Batinick explains ‘no’ vote on infertility coverage bill (Springfield, IL) – During the debate on House Bill 3709 amending the state insurance code with infertility coverage, Rep. Mark Batinick (R-Plainfield) lauded the spirited discussion that led to the bill’s passing, not before expressing concerns about its limitations and explaining his “no” vote.
House Bill 3709 was passed during the session after garnering a vote of 68 yesses against a vote of 43 noes.
“Right now, there’s a state mandate for fertility services, and the rule is you have to be trying naturally for a year to have a baby before you qualify for services, and to clarify, this only affects about 20% of insurance plans in the state, correct?” Batinick asked.
After Rep. Margaret Croke (D-Chicago), who was one of the bill’s primary sponsors, clarified that it would only impact health insurance plans that the state can regulate, Batinick then centered on the factors that add up to insurance premium payments.
“Part of my concern is we keep expanding coverages on things that small businesses, the way they get their insurance, we keep doing these add-ons that nobody has to pay for, and its making insurance really expensive to have insurance in the state if you’re self-employed,” Batinick said.
The representative from Plainfield further quizzed Croke about its provisions.
“This allows If you’re a single woman you can go get fertility services paid for by your insurance so in essence being single can now be considered a medical condition?” he asked. “I think a medical condition should be to be getting medical treatment. To the bill, I think this is covering situations that aren’t considered a medical condition. I think insurance is for medical conditions.
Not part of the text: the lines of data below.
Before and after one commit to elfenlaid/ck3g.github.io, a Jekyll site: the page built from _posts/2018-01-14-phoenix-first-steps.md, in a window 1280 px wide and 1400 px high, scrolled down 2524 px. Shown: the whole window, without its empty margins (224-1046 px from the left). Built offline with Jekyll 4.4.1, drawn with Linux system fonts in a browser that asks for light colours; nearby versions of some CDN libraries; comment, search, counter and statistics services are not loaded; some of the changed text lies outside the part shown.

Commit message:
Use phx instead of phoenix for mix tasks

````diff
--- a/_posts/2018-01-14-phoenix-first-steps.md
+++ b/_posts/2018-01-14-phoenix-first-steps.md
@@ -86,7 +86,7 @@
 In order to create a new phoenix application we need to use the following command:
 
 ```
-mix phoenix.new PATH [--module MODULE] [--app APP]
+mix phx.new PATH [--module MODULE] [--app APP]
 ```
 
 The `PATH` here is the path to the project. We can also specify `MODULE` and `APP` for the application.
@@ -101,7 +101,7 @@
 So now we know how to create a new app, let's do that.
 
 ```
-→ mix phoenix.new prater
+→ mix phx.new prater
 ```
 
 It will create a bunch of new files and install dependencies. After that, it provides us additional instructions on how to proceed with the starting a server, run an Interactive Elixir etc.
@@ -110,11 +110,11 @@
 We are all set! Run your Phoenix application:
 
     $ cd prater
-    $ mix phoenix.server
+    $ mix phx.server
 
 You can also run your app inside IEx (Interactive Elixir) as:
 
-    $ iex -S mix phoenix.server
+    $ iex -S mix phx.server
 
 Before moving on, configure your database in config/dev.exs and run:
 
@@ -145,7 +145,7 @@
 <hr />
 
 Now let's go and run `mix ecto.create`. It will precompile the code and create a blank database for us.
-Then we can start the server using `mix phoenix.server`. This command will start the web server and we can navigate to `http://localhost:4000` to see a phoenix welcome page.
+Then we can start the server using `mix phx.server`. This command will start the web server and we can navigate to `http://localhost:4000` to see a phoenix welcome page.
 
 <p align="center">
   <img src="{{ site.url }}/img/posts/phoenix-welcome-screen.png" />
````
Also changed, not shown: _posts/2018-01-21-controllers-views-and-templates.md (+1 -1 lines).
We have high insurance rates in this state, and we keep tacking on to it. This affects a small portion of people, and I would urge a no vote.”
Croke also said during the debate that the bill would help women, those over the age of 35 and LGBTQ couples.
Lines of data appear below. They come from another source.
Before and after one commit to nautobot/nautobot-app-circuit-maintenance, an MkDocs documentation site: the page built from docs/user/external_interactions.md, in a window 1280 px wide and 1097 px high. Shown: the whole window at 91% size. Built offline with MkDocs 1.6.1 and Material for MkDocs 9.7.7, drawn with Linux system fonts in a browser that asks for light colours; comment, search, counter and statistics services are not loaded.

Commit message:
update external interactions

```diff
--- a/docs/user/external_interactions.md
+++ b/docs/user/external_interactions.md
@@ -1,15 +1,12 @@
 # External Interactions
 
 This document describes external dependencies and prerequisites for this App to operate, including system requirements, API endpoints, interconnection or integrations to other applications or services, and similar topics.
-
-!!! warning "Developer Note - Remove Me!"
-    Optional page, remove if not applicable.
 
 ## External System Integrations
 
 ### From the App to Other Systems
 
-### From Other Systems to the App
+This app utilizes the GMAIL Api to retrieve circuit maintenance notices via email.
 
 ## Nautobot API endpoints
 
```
House Bill 3709 would provide that the “coverage for the diagnosis and treatment of infertility shall be provided without discrimination on the basis of age, ancestry, color, disability, domestic partner status, gender, gender expression, gender identity, genetic information, marital status, national origin, race, religion, sex, or sexual orientation.”
It would also change the definition of “infertility” to mean “a disease, condition, or status.” That definition is based on a female not able to become pregnant or carry “after 12 months of regular, unprotected sexual intercourse if the woman is 35 years of age or younger, or after 6 months of regular, unprotected sexual intercourse if the woman is over 35 years of age,” as well as other factors.
Batinick explains ‘no’ vote on infertility coverage bill